Mr. Butterfield for the defense then entered upon a long argument from a type-written brief, citing various cases to sustain his argument. He argued that all liability upon municipalities from detective highways and sidewalks came forma statute passed in 1879. He contended that this law did not make municipalities liable for damages in cases like one at bar. The decisions of the supreme court were also all against the contention of the plaintiff. He cited various decisions of the court in substantiation of his position. He claimed that if there be any liability attaching to anyone in cases like the one at bar, it would lie against the abutting property.

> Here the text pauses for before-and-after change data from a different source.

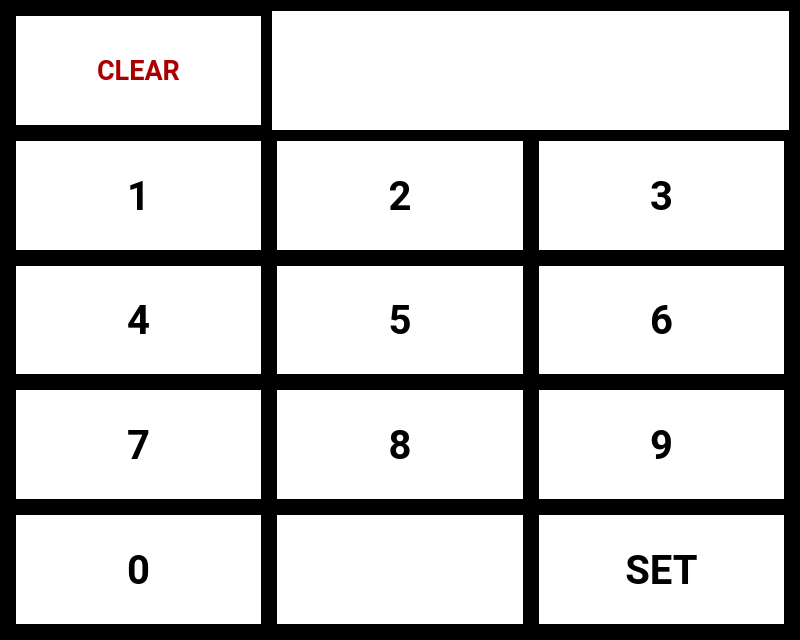
Above: Keypad.ui from UnexplodedMinds/Rosco before the change. Below: the same form after it.
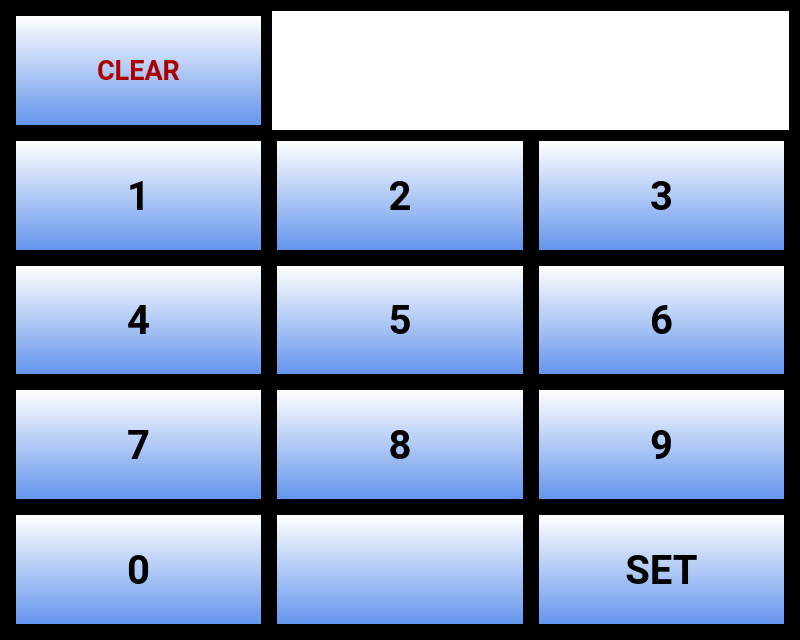
That is the form after the change. Icons and pictures are not drawn.

Commit message: UI updates, gradient buttons, traffic all/adsb/off added instead of on/off.

Diff of the .ui file:
```diff
--- a/Keypad.ui
+++ b/Keypad.ui
@@ -104,7 +104,11 @@
    <string>Form</string>
   </property>
   <property name="styleSheet">
-   <string notr="true">QPushButton { border: none; background-color: white; margin: 5px; }</string>
+   <string notr="true">QPushButton
+{
+	 border: none;
+	background-color: qlineargradient( x1:0, y1:0, x2:0, y2:1, stop: 0 white, stop:1 CornflowerBlue ); margin: 5px;
+}</string>
   </property>
   <layout class="QGridLayout" name="gridLayout">
    <item row="5" column="1">
@@ -462,12 +466,23 @@
       <palette>
        <active>
         <colorrole role="Button">
-         <brush brushstyle="SolidPattern">
+         <brush brushstyle="LinearGradientPattern">
+          <gradient startx="0.000000000000000" starty="0.000000000000000" endx="0.000000000000000" endy="1.000000000000000" type="LinearGradient" spread="PadSpread" coordinatemode="ObjectBoundingMode">
+           <gradientstop position="0.000000000000000">
           <color alpha="255">
            <red>255</red>
            <green>255</green>
            <blue>255</blue>
           </color>
+           </gradientstop>
+           <gradientstop position="1.000000000000000">
+            <color alpha="255">
+             <red>100</red>
+             <green>149</green>
+             <blue>237</blue>
+            </color>
+           </gradientstop>
+          </gradient>
          </brush>
         </colorrole>
         <colorrole role="ButtonText">
@@ -480,32 +495,65 @@
          </brush>
         </colorrole>
         <colorrole role="Base">
-         <brush brushstyle="SolidPattern">
+         <brush brushstyle="LinearGradientPattern">
+          <gradient startx="0.000000000000000" starty="0.000000000000000" endx="0.000000000000000" endy="1.000000000000000" type="LinearGradient" spread="PadSpread" coordinatemode="ObjectBoundingMode">
+           <gradientstop position="0.000000000000000">
           <color alpha="255">
            <red>255</red>
            <green>255</green>
            <blue>255</blue>
           </color>
+           </gradientstop>
+           <gradientstop position="1.000000000000000">
+            <color alpha="255">
+             <red>100</red>
+             <green>149</green>
+             <blue>237</blue>
+            </color>
+           </gradientstop>
+          </gradient>
          </brush>
         </colorrole>
         <colorrole role="Window">
-         <brush brushstyle="SolidPattern">
+         <brush brushstyle="LinearGradientPattern">
+          <gradient startx="0.000000000000000" starty="0.000000000000000" endx="0.000000000000000" endy="1.000000000000000" type="LinearGradient" spread="PadSpread" coordinatemode="ObjectBoundingMode">
+           <gradientstop position="0.000000000000000">
           <color alpha="255">
            <red>255</red>
            <green>255</green>
            <blue>255</blue>
           </color>
+           </gradientstop>
+           <gradientstop position="1.000000000000000">
+            <color alpha="255">
+             <red>100</red>
+             <green>149</green>
+             <blue>237</blue>
+            </color>
+           </gradientstop>
+          </gradient>
          </brush>
         </colorrole>
        </active>
        <inactive>
         <colorrole role="Button">
-         <brush brushstyle="SolidPattern">
+         <brush brushstyle="LinearGradientPattern">
+          <gradient startx="0.000000000000000" starty="0.000000000000000" endx="0.000000000000000" endy="1.000000000000000" type="LinearGradient" spread="PadSpread" coordinatemode="ObjectBoundingMode">
+           <gradientstop position="0.000000000000000">
           <color alpha="255">
            <red>255</red>
            <green>255</green>
            <blue>255</blue>
           </color>
+           </gradientstop>
+           <gradientstop position="1.000000000000000">
+            <color alpha="255">
+             <red>100</red>
+             <green>149</green>
+             <blue>237</blue>
+            </color>
+           </gradientstop>
+          </gradient>
          </brush>
         </colorrole>
         <colorrole role="ButtonText">
@@ -518,32 +566,65 @@
          </brush>
         </colorrole>
         <colorrole role="Base">
-         <brush brushstyle="SolidPattern">
+         <brush brushstyle="LinearGradientPattern">
+          <gradient startx="0.000000000000000" starty="0.000000000000000" endx="0.000000000000000" endy="1.000000000000000" type="LinearGradient" spread="PadSpread" coordinatemode="ObjectBoundingMode">
+           <gradientstop position="0.000000000000000">
           <color alpha="255">
            <red>255</red>
            <green>255</green>
            <blue>255</blue>
           </color>
+           </gradientstop>
+           <gradientstop position="1.000000000000000">
+            <color alpha="255">
+             <red>100</red>
+             <green>149</green>
+             <blue>237</blue>
+            </color>
+           </gradientstop>
+          </gradient>
          </brush>
         </colorrole>
         <colorrole role="Window">
-         <brush brushstyle="SolidPattern">
+         <brush brushstyle="LinearGradientPattern">
+          <gradient startx="0.000000000000000" starty="0.000000000000000" endx="0.000000000000000" endy="1.000000000000000" type="LinearGradient" spread="PadSpread" coordinatemode="ObjectBoundingMode">
+           <gradientstop position="0.000000000000000">
           <color alpha="255">
            <red>255</red>
            <green>255</green>
            <blue>255</blue>
           </color>
+           </gradientstop>
+           <gradientstop position="1.000000000000000">
+            <color alpha="255">
+             <red>100</red>
+             <green>149</green>
+             <blue>237</blue>
+            </color>
+           </gradientstop>
+          </gradient>
          </brush>
         </colorrole>
        </inactive>
        <disabled>
         <colorrole role="Button">
-         <brush brushstyle="SolidPattern">
+         <brush brushstyle="LinearGradientPattern">
+          <gradient startx="0.000000000000000" starty="0.000000000000000" endx="0.000000000000000" endy="1.000000000000000" type="LinearGradient" spread="PadSpread" coordinatemode="ObjectBoundingMode">
+           <gradientstop position="0.000000000000000">
           <color alpha="255">
            <red>255</red>
            <green>255</green>
            <blue>255</blue>
           </color>
+           </gradientstop>
+           <gradientstop position="1.000000000000000">
+            <color alpha="255">
+             <red>100</red>
+             <green>149</green>
+             <blue>237</blue>
+            </color>
+           </gradientstop>
+          </gradient>
          </brush>
         </colorrole>
         <colorrole role="ButtonText">
@@ -556,21 +637,43 @@
          </brush>
         </colorrole>
         <colorrole role="Base">
-         <brush brushstyle="SolidPattern">
+         <brush brushstyle="LinearGradientPattern">
+          <gradient startx="0.000000000000000" starty="0.000000000000000" endx="0.000000000000000" endy="1.000000000000000" type="LinearGradient" spread="PadSpread" coordinatemode="ObjectBoundingMode">
+           <gradientstop position="0.000000000000000">
           <color alpha="255">
            <red>255</red>
            <green>255</green>
            <blue>255</blue>
           </color>
+           </gradientstop>
+           <gradientstop position="1.000000000000000">
+            <color alpha="255">
+             <red>100</red>
+             <green>149</green>
+             <blue>237</blue>
+            </color>
+           </gradientstop>
+          </gradient>
          </brush>
         </colorrole>
         <colorrole role="Window">
-         <brush brushstyle="SolidPattern">
+         <brush brushstyle="LinearGradientPattern">
+          <gradient startx="0.000000000000000" starty="0.000000000000000" endx="0.000000000000000" endy="1.000000000000000" type="LinearGradient" spread="PadSpread" coordinatemode="ObjectBoundingMode">
+           <gradientstop position="0.000000000000000">
           <color alpha="255">
            <red>255</red>
            <green>255</green>
            <blue>255</blue>
           </color>
+           </gradientstop>
+           <gradientstop position="1.000000000000000">
+            <color alpha="255">
+             <red>100</red>
+             <green>149</green>
+             <blue>237</blue>
+            </color>
+           </gradientstop>
+          </gradient>
          </brush>
         </colorrole>
        </disabled>
```
Lines whose indentation alone changed are shown as unchanged. The commit also changes 8 other files.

Friday night about 5 o'clock the case of Ratie E. Corey vs The City of Ann Arbor, was given to the jury. Immediately after the close of the arguments of the attorneys Judge Kinne charged the jury and sent the 12 good men and true to their room to wrestle with the question whether the city was responsible for the injury to Miss Corey. The jury was out less than half an hour, when word was sent in that a verdict had been reached. The members then filed in and took their places and the foreman announced that they had agreed on a verdict of $5,000 for the plaintiff.

The verdict was not a surprise to most of those who had followed the case closely. It was felt that if the case reached the jury, the plaintiff would receive damages. Apparently the question involved was one of law and when the court decided the case should go to the jury a verdict against the city seemed certain. 

It is understood the case will be taken to the supreme court although no motion has as vet been made by the attorneys for the city.